Hardwick Vermont is a town in Caledonia County, east of Morrisville and west of St Johnsbury, in the beautiful and scenic Northeast Kingdom of Vermont, an area that National Geographic selected as part of their geotourism program for sustainable destinations. The town contains the incorporated village of Hardwick and the unincorporated villages of East Hardwick and Mackville. Hardwick is a commercial center for the region's farming population.
The predominant business following the Civil War was granite quarrying and Hardwick became known as the "Building Granite Center of the World." By 1906, 1200 people were employed in the industry. Buildings around the country made with Hardwick granite include the Pennsylvania State Capitol, Chicago City Hall, Old Post Office Building in Washington, D.C., as well as numerous city halls and custom houses.

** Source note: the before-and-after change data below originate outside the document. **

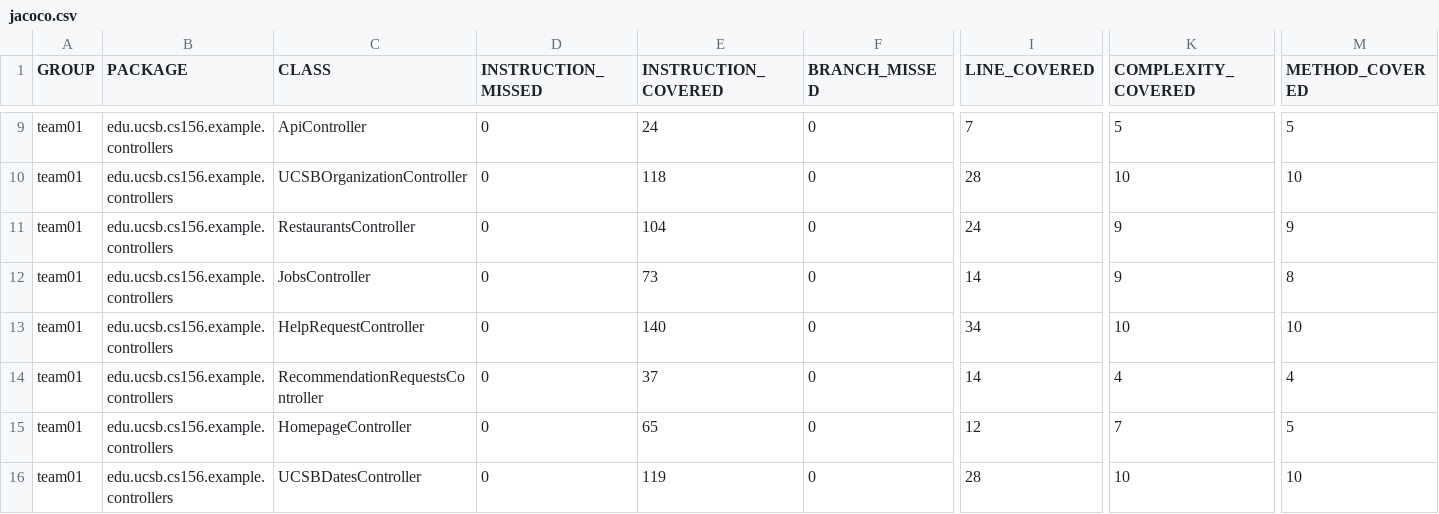
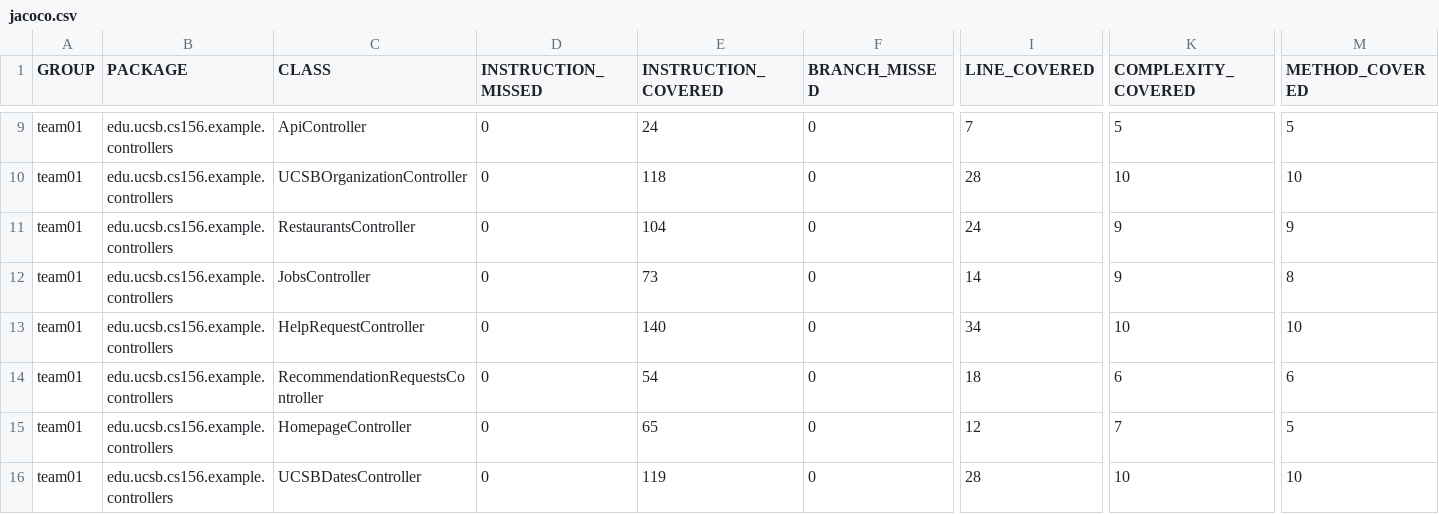
Before and after one commit to ucsb-cs156-s26/team01-s26-14, a CSV file: jacoco/jacoco.csv, drawn as a sheet; only a part is shown, gaps mark what is left out; the diff names each change by its address in the sheet, - before the commit and + after, or states it on an @@ line.

```diff
--- a/jacoco/jacoco.csv
+++ b/jacoco/jacoco.csv
-E14 (INSTRUCTION_COVERED): 37
+E14 (INSTRUCTION_COVERED): 54
-I14 (LINE_COVERED): 14
+I14 (LINE_COVERED): 18
-K14 (COMPLEXITY_COVERED): 4
+K14 (COMPLEXITY_COVERED): 6
-M14 (METHOD_COVERED): 4
+M14 (METHOD_COVERED): 6
```
Also changed, not shown: 7 other files.
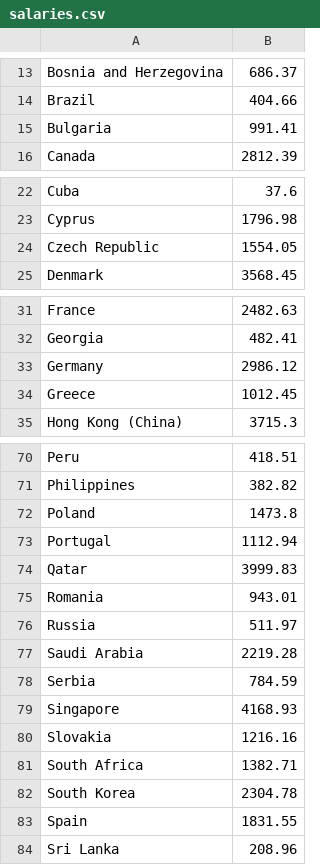
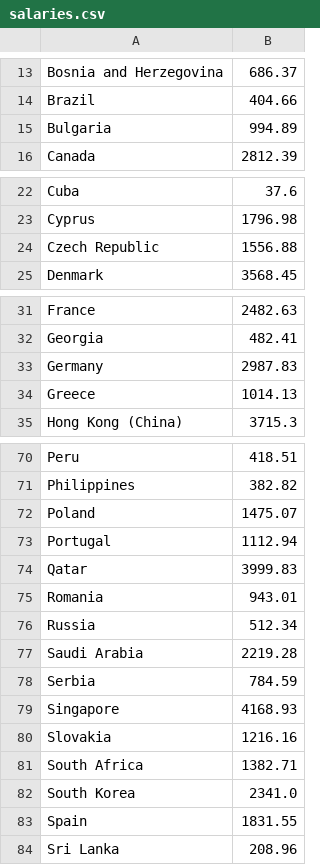
Before and after one commit to bruch-alex/Global-Goods-Index, a CSV file: src/main/resources/data/salaries/salaries.csv, drawn as a sheet; only a part is shown, gaps mark what is left out.

```diff
--- a/src/main/resources/data/salaries/salaries.csv
+++ b/src/main/resources/data/salaries/salaries.csv
@@ -14,3 +14,3 @@ Bosnia and Herzegovina,686.37
 Brazil,404.66
-Bulgaria,991.41
+Bulgaria,994.89
 Canada,2812.39
@@ -23,3 +23,3 @@ Cuba,37.6
 Cyprus,1796.98
-Czech Republic,1554.05
+Czech Republic,1556.88
 Denmark,3568.45
@@ -32,4 +32,4 @@ France,2482.63
 Georgia,482.41
-Germany,2986.12
-Greece,1012.45
+Germany,2987.83
+Greece,1014.13
 Hong Kong (China),3715.3
@@ -71,3 +71,3 @@ Peru,418.51
 Philippines,382.82
-Poland,1473.8
+Poland,1475.07
 Portugal,1112.94
@@ -75,3 +75,3 @@ Qatar,3999.83
 Romania,943.01
-Russia,511.97
+Russia,512.34
 Saudi Arabia,2219.28
@@ -81,3 +81,3 @@ Slovakia,1216.16
 South Africa,1382.71
-South Korea,2304.78
+South Korea,2341.0
 Spain,1831.55
```
Also changed, not shown: src/main/resources/data/products/products.csv, 2 other files.
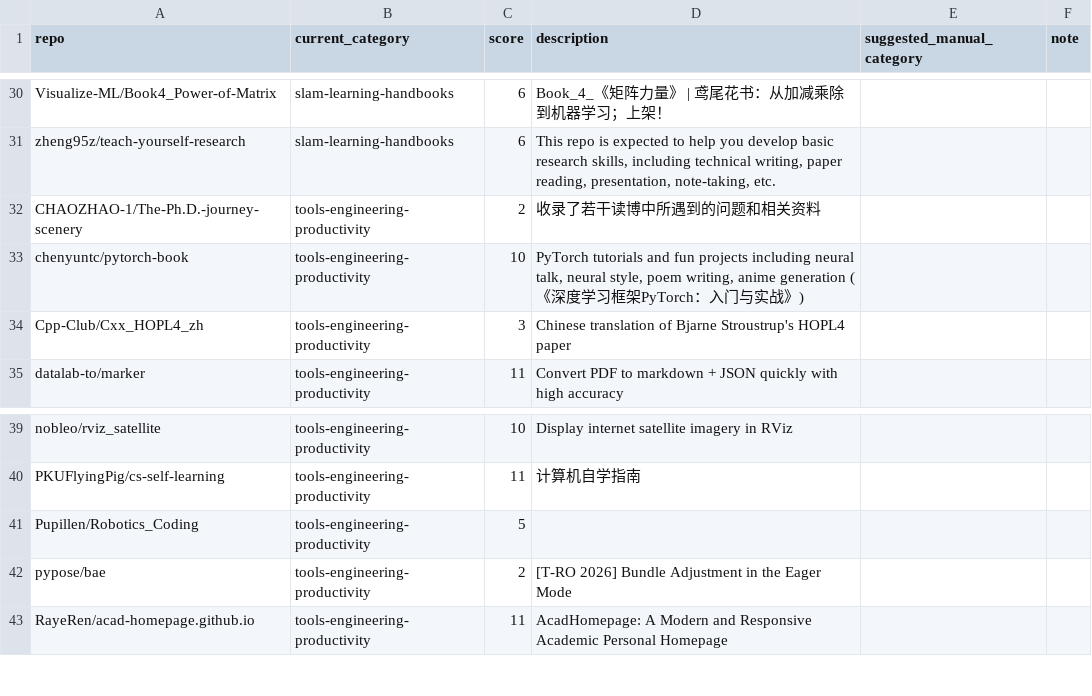
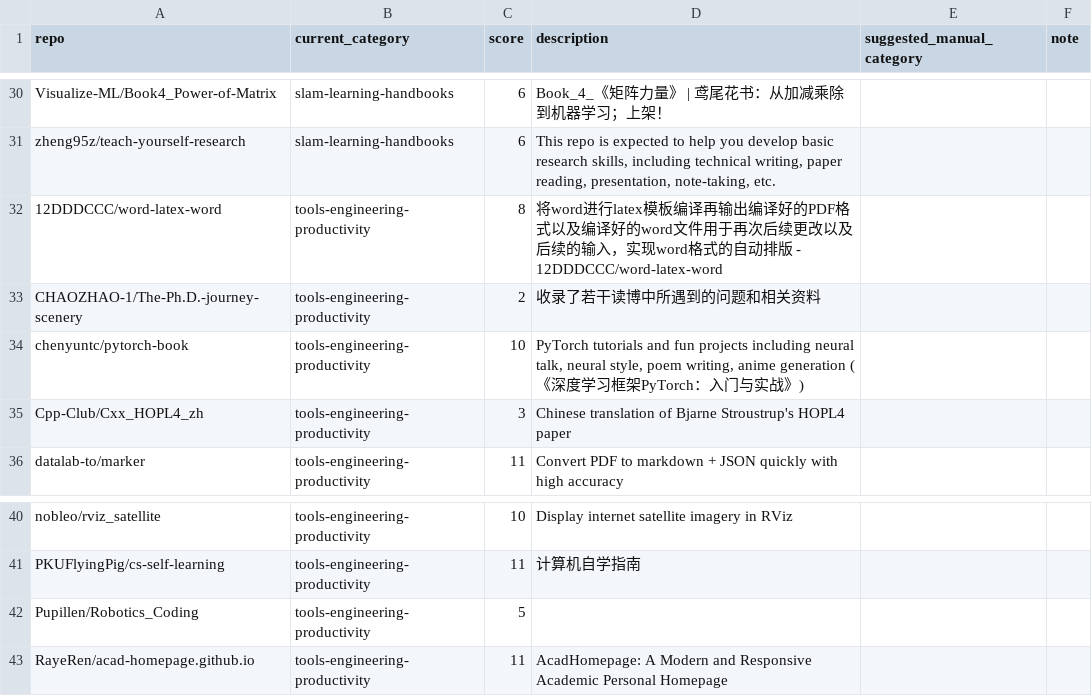
Before and after one commit to astronaunt/robotics-star-atlas, a CSV file: data/review_queue.csv, drawn as a sheet; only a part is shown, gaps mark what is left out; removed rows and columns are numbered as before the commit, all else as after; the diff names each change by its address in the sheet, - before the commit and + after, or states it on an @@ line.

```diff
--- a/data/review_queue.csv
+++ b/data/review_queue.csv
+row 32: 12DDDCCC/word-latex-word | tools-engineering-productivity | 8 | 将word进行latex模板编译再输出编译好的PDF格式以及编译好的word文件用于再次后续更改以及后续的输入，实现word格式的自动排版 - 12DDDCCC/word-latex-word
-row 42: pypose/bae | tools-engineering-productivity | 2 | [T-RO 2026] Bundle Adjustment in the Eager Mode
```
Also changed, not shown: data/manual_categories.csv, 18 other files.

Some notable people from Hardwick include: writer Catherine Cate Coblentz; lawyer & author Dorman Bridgman Eaton; Governor of Vermont Lee E. Emerson; author & jogging enthusiast Jim Fixx; congressman Thomas J. D. Fuller; and politician David H. Nichols.